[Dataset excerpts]
━━━━━━━━

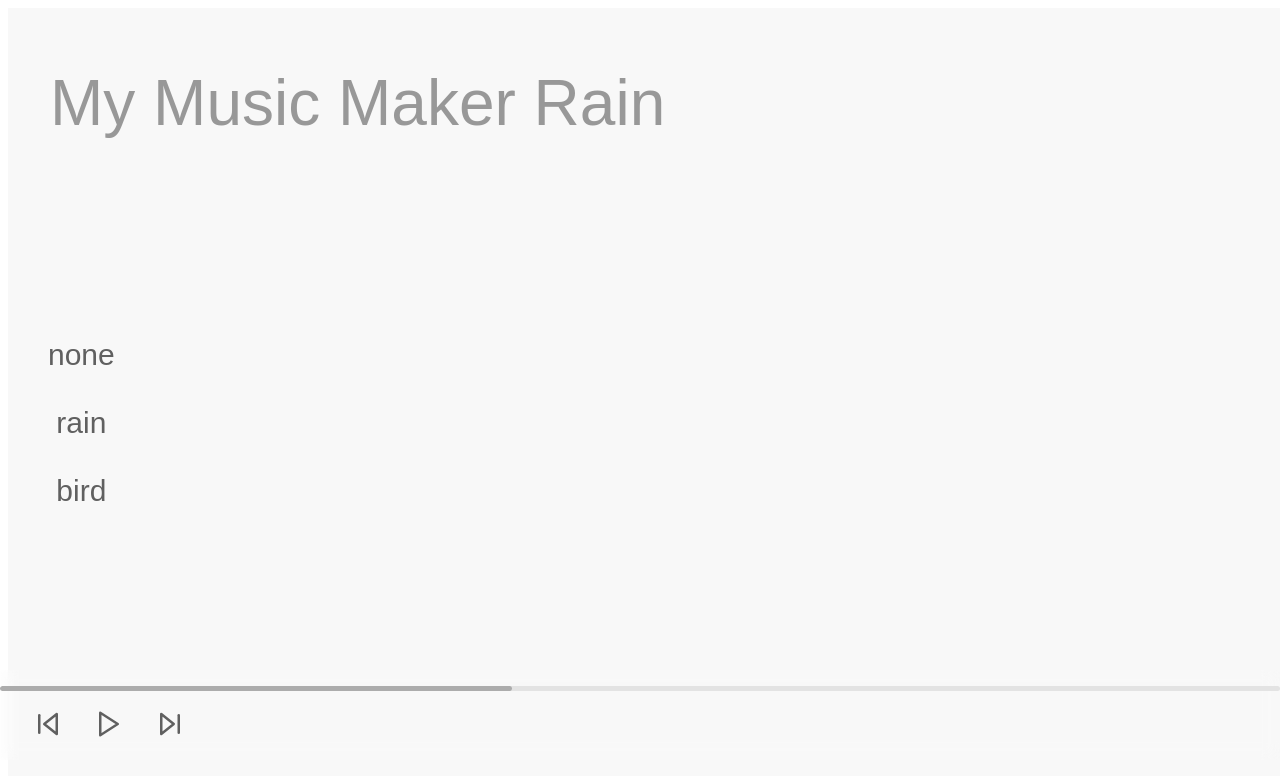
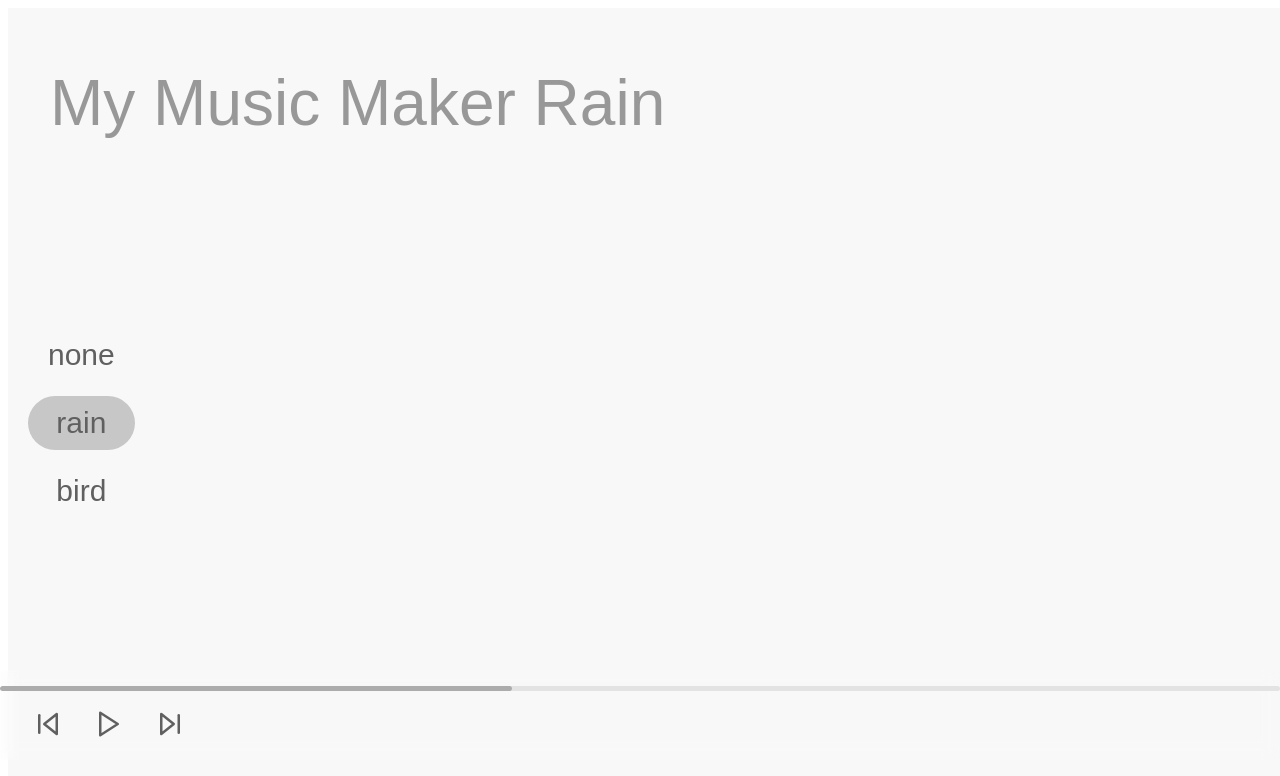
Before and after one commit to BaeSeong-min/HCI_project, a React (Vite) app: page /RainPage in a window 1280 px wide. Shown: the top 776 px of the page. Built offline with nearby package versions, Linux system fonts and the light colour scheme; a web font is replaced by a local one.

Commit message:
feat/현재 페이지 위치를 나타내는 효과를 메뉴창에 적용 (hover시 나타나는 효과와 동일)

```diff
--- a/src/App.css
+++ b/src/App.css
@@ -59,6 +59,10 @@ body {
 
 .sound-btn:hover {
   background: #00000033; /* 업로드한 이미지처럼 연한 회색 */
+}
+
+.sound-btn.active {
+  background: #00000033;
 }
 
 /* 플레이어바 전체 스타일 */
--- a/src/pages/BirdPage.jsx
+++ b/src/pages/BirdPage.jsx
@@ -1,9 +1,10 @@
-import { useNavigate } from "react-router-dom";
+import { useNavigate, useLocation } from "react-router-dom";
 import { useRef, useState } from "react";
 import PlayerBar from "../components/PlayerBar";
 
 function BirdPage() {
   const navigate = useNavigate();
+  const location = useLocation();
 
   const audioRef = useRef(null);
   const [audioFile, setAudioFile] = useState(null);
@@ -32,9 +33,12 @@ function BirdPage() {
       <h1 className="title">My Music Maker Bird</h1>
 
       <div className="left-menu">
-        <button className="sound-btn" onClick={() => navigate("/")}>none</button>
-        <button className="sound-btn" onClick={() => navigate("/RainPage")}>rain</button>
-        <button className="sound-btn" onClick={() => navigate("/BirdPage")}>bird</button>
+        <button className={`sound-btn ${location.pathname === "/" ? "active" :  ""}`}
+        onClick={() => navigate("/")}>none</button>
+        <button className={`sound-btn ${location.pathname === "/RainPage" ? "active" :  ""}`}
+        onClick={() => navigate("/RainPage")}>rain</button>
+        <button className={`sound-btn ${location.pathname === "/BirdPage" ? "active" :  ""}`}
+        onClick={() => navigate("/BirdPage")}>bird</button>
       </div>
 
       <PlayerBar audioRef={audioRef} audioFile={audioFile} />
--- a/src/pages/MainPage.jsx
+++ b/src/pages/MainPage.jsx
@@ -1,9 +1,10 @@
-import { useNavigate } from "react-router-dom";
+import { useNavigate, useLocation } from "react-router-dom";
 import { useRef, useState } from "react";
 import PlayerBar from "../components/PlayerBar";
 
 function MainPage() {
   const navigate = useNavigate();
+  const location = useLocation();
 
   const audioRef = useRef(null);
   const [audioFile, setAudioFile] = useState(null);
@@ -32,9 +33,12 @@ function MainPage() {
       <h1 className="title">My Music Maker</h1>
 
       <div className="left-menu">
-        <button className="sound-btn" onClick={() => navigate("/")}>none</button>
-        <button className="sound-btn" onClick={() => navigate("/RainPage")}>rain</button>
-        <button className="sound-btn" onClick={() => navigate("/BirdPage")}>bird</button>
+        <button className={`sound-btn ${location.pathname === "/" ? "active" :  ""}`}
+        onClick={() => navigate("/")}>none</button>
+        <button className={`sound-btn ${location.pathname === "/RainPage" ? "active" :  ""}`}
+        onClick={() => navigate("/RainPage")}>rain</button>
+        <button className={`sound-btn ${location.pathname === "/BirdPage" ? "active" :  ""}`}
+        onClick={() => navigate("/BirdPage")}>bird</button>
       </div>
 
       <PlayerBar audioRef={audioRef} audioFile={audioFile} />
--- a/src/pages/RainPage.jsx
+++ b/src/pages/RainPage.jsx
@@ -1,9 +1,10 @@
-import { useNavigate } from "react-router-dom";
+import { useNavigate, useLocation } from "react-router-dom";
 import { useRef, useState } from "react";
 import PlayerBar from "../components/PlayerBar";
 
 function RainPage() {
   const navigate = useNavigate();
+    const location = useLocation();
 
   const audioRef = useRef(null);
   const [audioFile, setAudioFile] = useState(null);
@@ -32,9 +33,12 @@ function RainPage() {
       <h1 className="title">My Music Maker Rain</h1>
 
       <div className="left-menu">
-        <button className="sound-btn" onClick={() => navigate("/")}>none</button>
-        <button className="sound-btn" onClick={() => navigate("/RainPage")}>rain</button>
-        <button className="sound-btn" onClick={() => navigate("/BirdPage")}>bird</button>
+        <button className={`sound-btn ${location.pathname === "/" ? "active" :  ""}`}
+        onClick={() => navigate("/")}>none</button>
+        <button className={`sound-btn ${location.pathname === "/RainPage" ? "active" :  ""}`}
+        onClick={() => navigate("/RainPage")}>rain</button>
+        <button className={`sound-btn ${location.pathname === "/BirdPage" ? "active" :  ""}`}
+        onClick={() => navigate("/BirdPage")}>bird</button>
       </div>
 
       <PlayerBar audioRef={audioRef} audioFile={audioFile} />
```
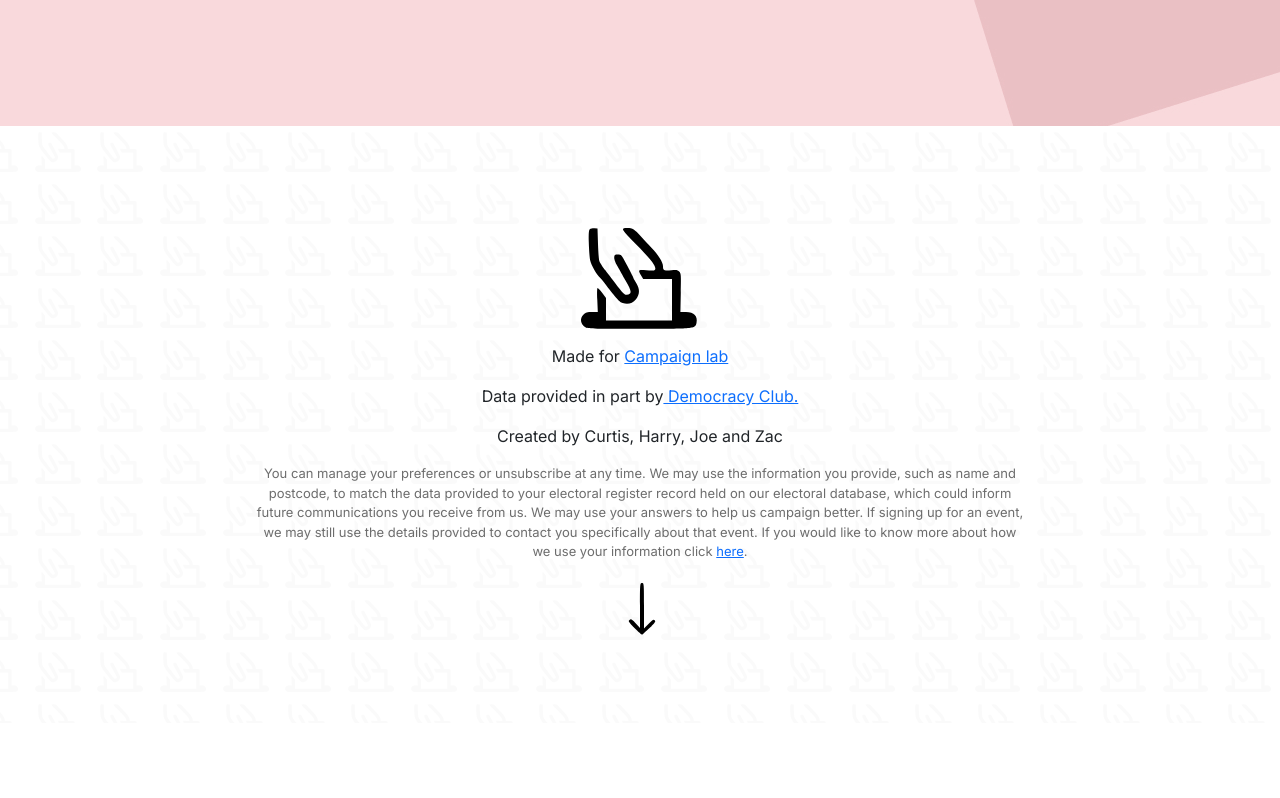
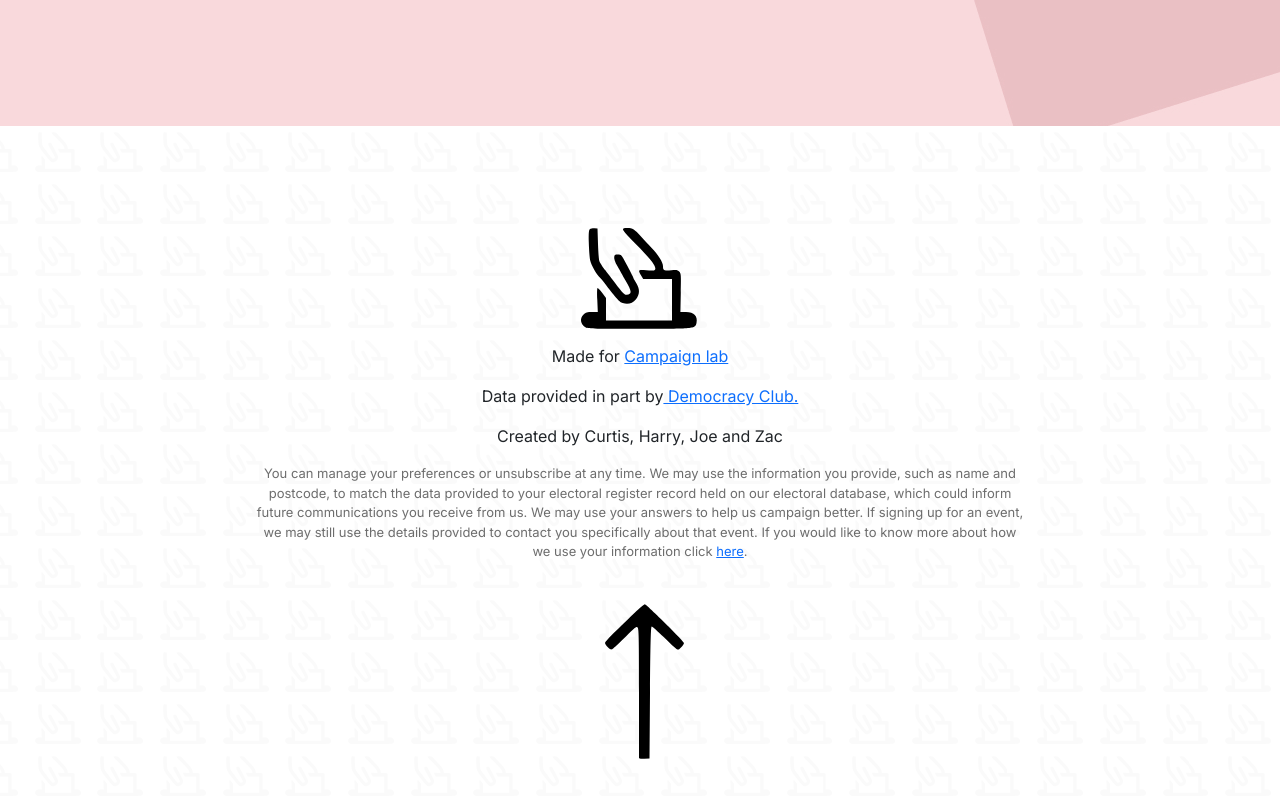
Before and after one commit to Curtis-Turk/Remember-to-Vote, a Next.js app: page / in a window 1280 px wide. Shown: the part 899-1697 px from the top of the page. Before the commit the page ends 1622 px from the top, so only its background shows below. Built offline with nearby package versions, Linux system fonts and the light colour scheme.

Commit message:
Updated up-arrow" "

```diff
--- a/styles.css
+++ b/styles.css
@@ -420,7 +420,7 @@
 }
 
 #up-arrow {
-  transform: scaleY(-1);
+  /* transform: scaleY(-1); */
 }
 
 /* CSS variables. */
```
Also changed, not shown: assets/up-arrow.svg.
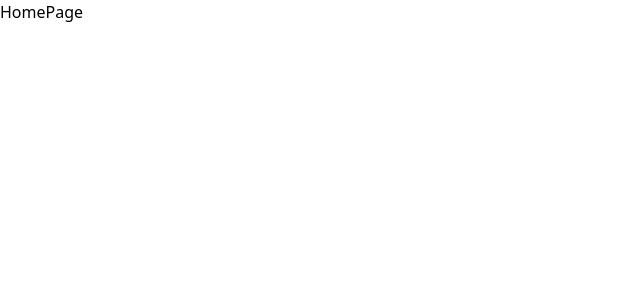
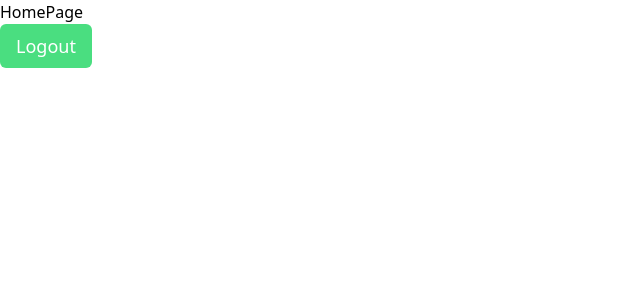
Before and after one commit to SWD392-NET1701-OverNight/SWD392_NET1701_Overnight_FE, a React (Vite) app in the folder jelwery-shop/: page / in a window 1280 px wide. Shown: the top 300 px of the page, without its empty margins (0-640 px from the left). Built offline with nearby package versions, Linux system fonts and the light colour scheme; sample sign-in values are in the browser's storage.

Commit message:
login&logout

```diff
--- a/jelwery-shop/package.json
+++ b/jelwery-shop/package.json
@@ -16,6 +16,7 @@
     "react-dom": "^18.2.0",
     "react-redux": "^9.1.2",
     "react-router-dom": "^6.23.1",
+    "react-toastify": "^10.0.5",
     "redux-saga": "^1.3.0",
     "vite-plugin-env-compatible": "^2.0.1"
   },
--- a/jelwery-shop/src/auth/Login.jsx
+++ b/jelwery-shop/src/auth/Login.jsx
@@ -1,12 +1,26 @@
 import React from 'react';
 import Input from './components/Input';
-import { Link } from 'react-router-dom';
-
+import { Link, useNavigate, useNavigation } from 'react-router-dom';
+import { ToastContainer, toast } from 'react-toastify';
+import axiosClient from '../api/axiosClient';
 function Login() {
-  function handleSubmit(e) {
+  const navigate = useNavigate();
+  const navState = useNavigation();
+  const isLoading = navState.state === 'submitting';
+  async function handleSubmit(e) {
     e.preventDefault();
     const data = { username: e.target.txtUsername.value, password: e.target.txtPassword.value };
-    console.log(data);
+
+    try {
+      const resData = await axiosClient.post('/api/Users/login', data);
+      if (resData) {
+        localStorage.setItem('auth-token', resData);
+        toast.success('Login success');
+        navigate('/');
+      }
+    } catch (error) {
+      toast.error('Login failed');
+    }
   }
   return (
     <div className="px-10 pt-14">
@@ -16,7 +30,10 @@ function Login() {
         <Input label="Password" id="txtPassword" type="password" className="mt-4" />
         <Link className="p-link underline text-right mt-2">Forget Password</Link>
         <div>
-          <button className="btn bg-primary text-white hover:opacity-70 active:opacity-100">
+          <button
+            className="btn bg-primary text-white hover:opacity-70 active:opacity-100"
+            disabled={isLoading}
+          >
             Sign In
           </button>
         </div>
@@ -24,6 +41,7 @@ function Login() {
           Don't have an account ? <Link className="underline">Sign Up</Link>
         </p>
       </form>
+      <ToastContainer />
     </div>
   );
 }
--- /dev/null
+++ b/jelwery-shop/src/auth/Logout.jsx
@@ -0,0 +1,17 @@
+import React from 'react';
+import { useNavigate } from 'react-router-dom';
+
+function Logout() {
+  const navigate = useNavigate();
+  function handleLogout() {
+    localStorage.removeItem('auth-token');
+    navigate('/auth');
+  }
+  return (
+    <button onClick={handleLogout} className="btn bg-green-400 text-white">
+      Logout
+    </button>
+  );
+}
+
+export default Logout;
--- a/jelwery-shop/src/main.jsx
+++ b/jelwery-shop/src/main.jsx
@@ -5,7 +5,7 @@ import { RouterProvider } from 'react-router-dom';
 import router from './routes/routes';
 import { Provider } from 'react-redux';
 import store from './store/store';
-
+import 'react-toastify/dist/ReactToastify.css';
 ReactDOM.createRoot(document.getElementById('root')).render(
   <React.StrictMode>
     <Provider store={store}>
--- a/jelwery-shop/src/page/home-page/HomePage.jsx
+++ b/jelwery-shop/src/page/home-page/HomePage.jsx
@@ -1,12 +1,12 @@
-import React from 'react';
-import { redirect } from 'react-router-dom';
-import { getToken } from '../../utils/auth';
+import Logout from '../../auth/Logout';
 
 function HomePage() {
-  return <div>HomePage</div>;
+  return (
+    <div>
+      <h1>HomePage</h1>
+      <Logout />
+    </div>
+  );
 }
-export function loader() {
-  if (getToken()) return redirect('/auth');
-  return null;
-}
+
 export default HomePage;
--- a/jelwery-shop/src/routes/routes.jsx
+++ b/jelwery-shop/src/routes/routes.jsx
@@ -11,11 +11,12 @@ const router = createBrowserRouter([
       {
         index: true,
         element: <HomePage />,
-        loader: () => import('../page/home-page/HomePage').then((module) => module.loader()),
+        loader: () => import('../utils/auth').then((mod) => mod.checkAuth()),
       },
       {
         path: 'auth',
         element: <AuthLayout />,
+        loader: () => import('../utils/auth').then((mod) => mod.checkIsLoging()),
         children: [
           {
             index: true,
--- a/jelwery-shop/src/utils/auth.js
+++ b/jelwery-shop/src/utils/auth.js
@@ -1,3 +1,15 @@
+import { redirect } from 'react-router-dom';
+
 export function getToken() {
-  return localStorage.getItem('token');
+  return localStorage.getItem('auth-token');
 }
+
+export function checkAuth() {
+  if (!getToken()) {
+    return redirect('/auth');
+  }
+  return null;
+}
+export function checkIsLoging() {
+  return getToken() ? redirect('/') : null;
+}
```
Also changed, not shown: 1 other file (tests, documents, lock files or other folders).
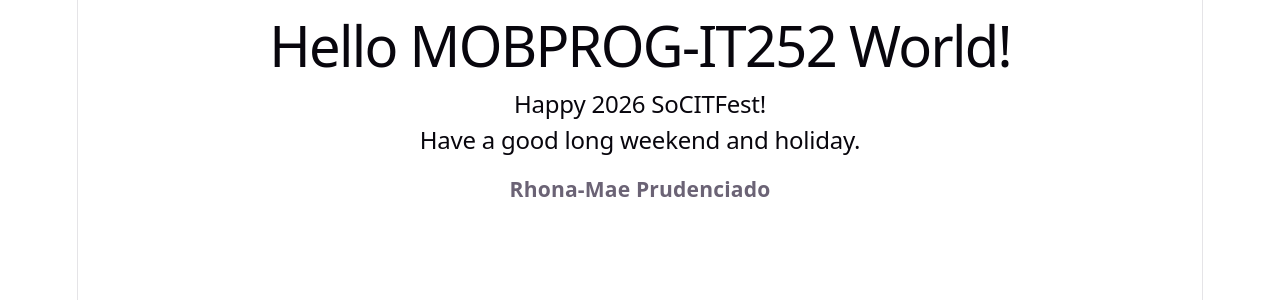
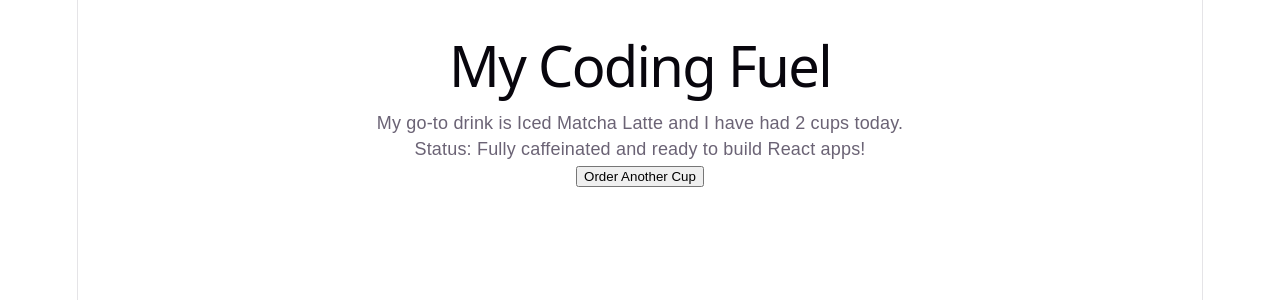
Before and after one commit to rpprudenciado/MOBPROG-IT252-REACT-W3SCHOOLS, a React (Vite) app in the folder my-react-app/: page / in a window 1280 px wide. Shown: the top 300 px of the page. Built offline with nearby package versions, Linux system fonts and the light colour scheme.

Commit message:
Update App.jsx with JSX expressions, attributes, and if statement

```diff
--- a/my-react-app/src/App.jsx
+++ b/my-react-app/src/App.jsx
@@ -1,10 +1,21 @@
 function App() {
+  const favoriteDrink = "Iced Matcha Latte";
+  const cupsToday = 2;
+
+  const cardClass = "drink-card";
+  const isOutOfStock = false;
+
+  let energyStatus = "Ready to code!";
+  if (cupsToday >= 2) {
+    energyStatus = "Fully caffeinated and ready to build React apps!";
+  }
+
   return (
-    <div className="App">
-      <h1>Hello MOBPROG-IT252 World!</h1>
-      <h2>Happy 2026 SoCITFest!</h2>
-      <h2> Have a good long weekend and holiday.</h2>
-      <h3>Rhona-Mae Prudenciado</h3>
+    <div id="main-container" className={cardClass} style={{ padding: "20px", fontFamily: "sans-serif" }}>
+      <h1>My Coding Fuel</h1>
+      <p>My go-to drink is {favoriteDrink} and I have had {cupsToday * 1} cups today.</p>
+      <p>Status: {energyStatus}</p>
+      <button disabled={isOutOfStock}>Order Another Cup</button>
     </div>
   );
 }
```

━━━━━━━━

> [Problem description] Check every line of the data, and copy the ones that contain "return".

> [Exercise result]
   return (
+  return (
-  return <div>HomePage</div>;
+  return (
-  if (getToken()) return redirect('/auth');
-  return null;
-  return localStorage.getItem('token');
+  return localStorage.getItem('auth-token');
+    return redirect('/auth');
+  return null;
+  return getToken() ? redirect('/') : null;
   return (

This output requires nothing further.